- What this task involves: For each line of the data below, copy it if it holds the word "Torus".

- Recorded data:
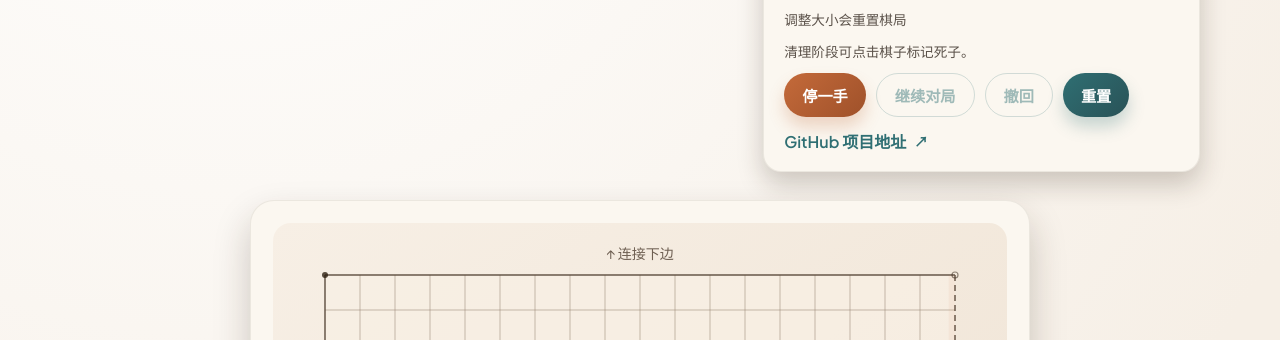
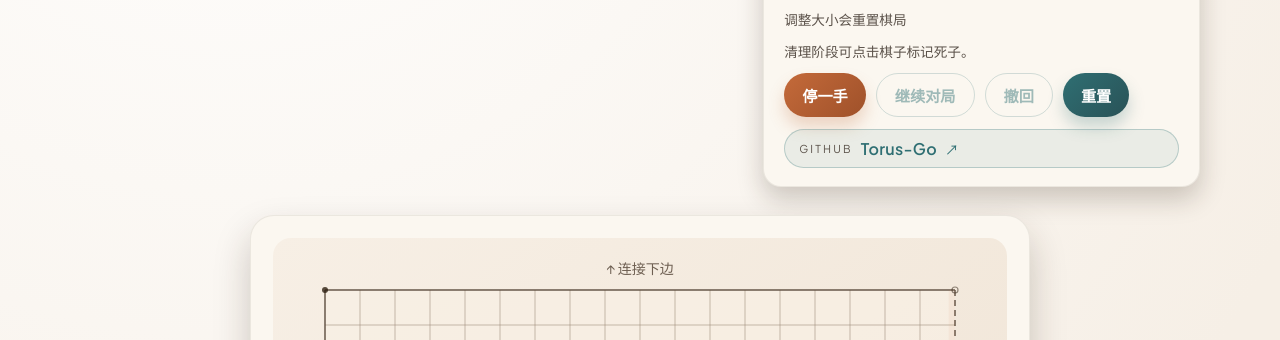
Before and after one commit to EmptyEmeraldTablet/Torus-Go, a website built with Vite: page index.html in a window 1280 px wide. Shown: the part 460-800 px from the top of the page. Built offline with nearby package versions, Linux system fonts and the light colour scheme; a web font is replaced by a local one.

Commit message:
Update project links

```diff
--- a/index.html
+++ b/index.html
@@ -78,11 +78,12 @@
             </div>
             <a
               class="project-link"
-              href="https://github.com/EmptyEmeraldTablet/Torus-Gomoku"
+              href="https://github.com/EmptyEmeraldTablet/Torus-Go"
               target="_blank"
               rel="noopener"
             >
-              GitHub 项目地址
+              <span class="project-link__badge">GitHub</span>
+              <span class="project-link__text">Torus-Go</span>
             </a>
           </div>
         </div>
--- a/src/style.css
+++ b/src/style.css
@@ -239,16 +239,31 @@ body::before {
 
 .project-link {
   color: var(--accent);
-  font-weight: 600;
   text-decoration: none;
   display: inline-flex;
   align-items: center;
   gap: 8px;
+  padding: 8px 14px;
+  border-radius: 999px;
+  border: 1px solid rgba(47, 111, 115, 0.28);
+  background: rgba(47, 111, 115, 0.08);
 }
 
 .project-link::after {
   content: "↗";
   font-size: 0.85em;
+}
+
+.project-link__badge {
+  font-size: 0.68rem;
+  letter-spacing: 0.2em;
+  text-transform: uppercase;
+  color: var(--muted);
+}
+
+.project-link__text {
+  font-weight: 700;
+  letter-spacing: 0.02em;
 }
 
 .project-link:hover {
```
Also changed, not shown: README.md.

- Solution:
Before and after one commit to EmptyEmeraldTablet/Torus-Go, a website built with Vite: page index.html in a window 1280 px wide. Shown: the part 460-800 px from the top of the page. Built offline with nearby package versions, Linux system fonts and the light colour scheme; a web font is replaced by a local one.
-              href="https://github.com/EmptyEmeraldTablet/Torus-Gomoku"
+              href="https://github.com/EmptyEmeraldTablet/Torus-Go"
+              <span class="project-link__text">Torus-Go</span>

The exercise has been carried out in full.